# [EXERCISE DIRECTIONS]
Where the word "than" appears in a line below, copy the whole line.

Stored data
* * * * * * *
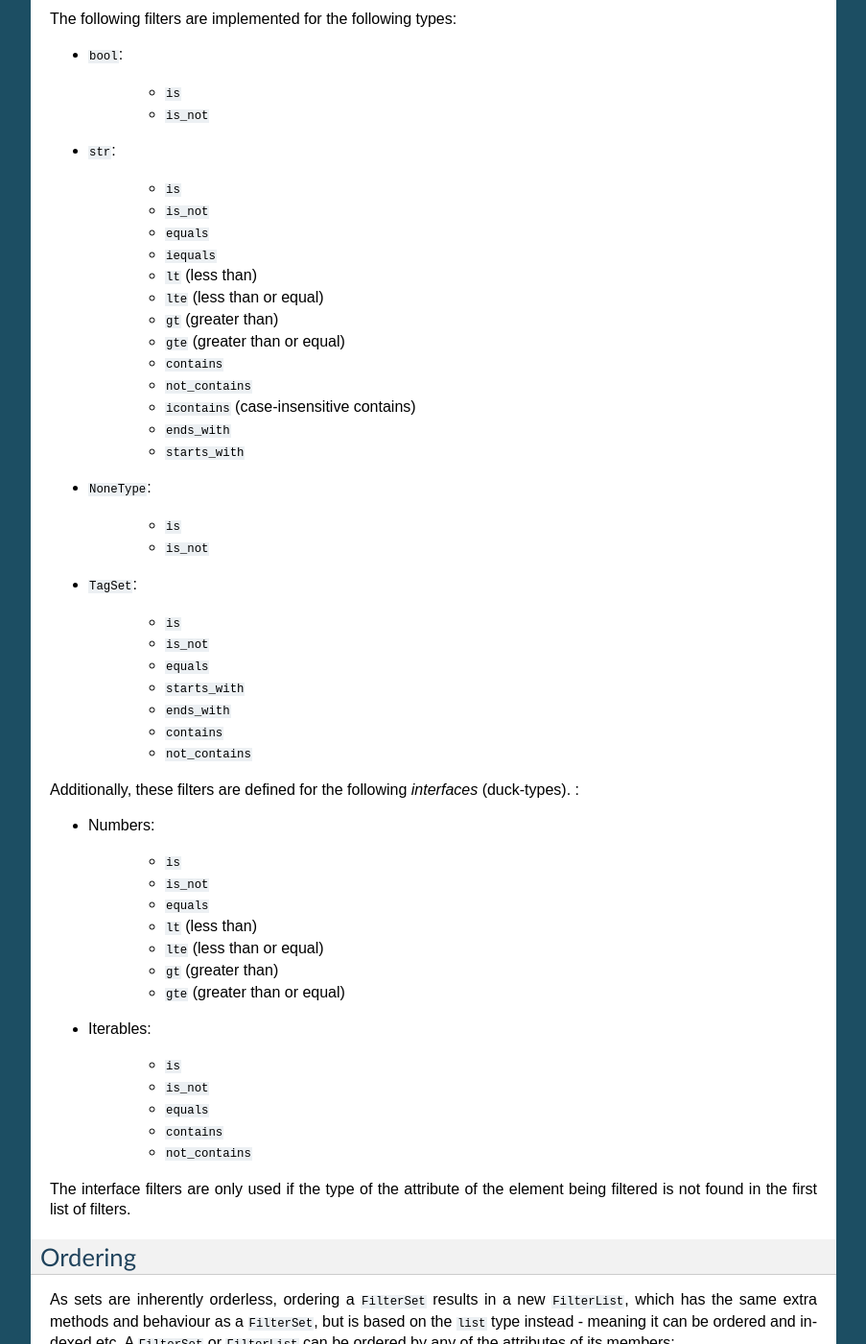
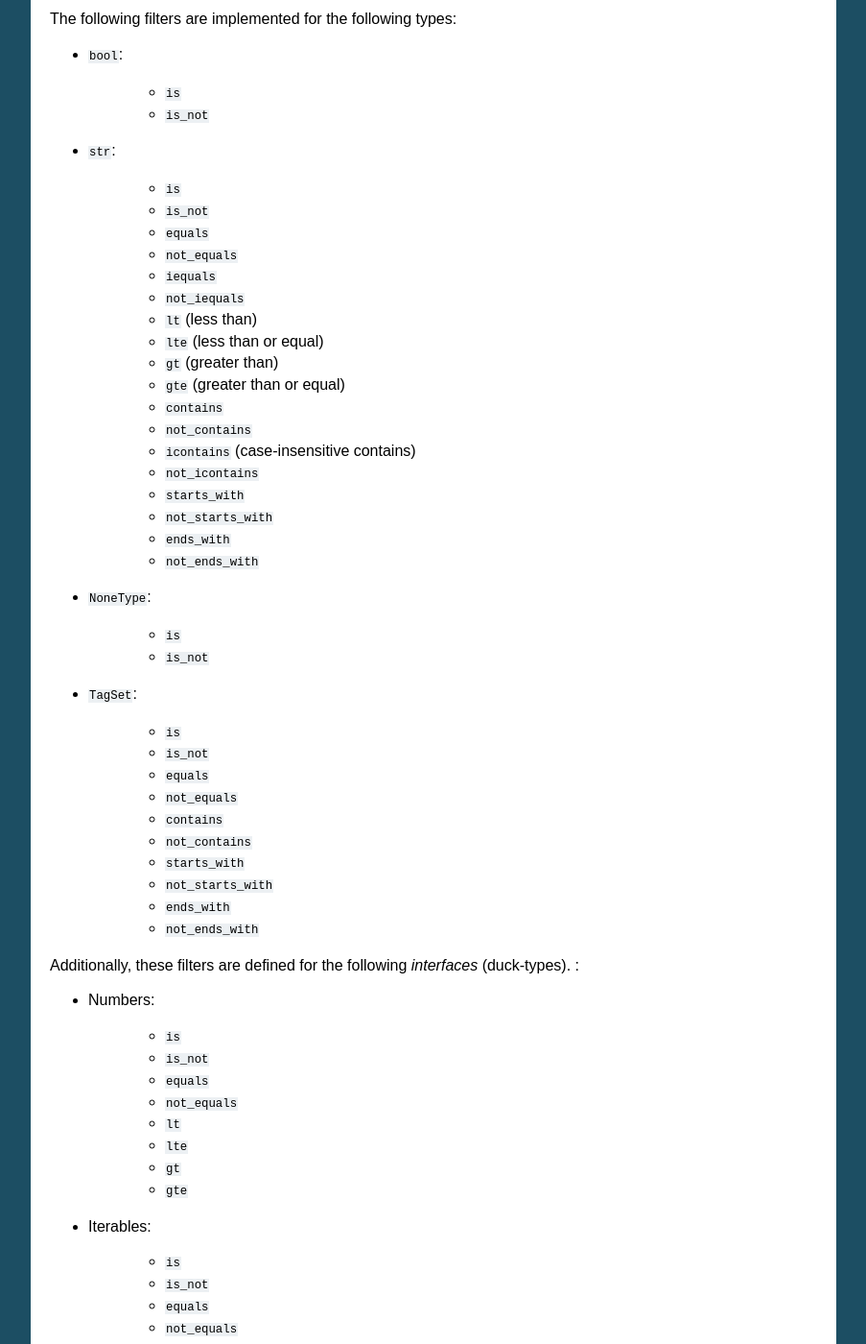
Before and after one commit to octue/octue-sdk-python, a Sphinx documentation site: the page built from docs/source/filter_containers.rst, in a window 1280 px wide and 1400 px high, scrolled down 574 px. Shown: the whole window at 96% size, without its empty margins (198-1101 px from the left). Built offline with Sphinx 7.4.7, drawn with Linux system fonts in a browser that asks for light colours; some of the changed text lies outside the part shown.

Commit message:
DOC: Add new filters to documentation

```diff
--- a/docs/source/filter_containers.rst
+++ b/docs/source/filter_containers.rst
@@ -44,7 +44,9 @@ The following filters are implemented for the following types:
     * ``is``
     * ``is_not``
     * ``equals``
+    * ``not_equals``
     * ``iequals``
+    * ``not_iequals``
     * ``lt`` (less than)
     * ``lte`` (less than or equal)
     * ``gt`` (greater than)
@@ -52,8 +54,11 @@ The following filters are implemented for the following types:
     * ``contains``
     * ``not_contains``
     * ``icontains`` (case-insensitive contains)
+    * ``not_icontains``
+    * ``starts_with``
+    * ``not_starts_with``
     * ``ends_with``
-    * ``starts_with``
+    * ``not_ends_with``
 
 - ``NoneType``:
 
@@ -65,10 +70,14 @@ The following filters are implemented for the following types:
     * ``is``
     * ``is_not``
     * ``equals``
-    * ``starts_with``
-    * ``ends_with``
+    * ``not_equals``
     * ``contains``
     * ``not_contains``
+    * ``starts_with``
+    * ``not_starts_with``
+    * ``ends_with``
+    * ``not_ends_with``
+
 
 
 Additionally, these filters are defined for the following *interfaces* (duck-types). :
@@ -78,18 +87,22 @@ Additionally, these filters are defined for the following *interfaces* (duck-typ
     * ``is``
     * ``is_not``
     * ``equals``
-    * ``lt`` (less than)
-    * ``lte`` (less than or equal)
-    * ``gt`` (greater than)
-    * ``gte`` (greater than or equal)
+    * ``not_equals``
+    * ``lt``
+    * ``lte``
+    * ``gt``
+    * ``gte``
 
 - Iterables:
 
     * ``is``
     * ``is_not``
     * ``equals``
+    * ``not_equals``
     * ``contains``
     * ``not_contains``
+    * ``icontains``
+    * ``not_icontains``
 
 The interface filters are only used if the type of the attribute of the element being filtered is not found in the first
 list of filters.
```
* * * * * * *
# [SOLUTION TO THE PROBLEM]
     * ``lt`` (less than)
     * ``lte`` (less than or equal)
     * ``gt`` (greater than)
-    * ``lt`` (less than)
-    * ``lte`` (less than or equal)
-    * ``gt`` (greater than)
-    * ``gte`` (greater than or equal)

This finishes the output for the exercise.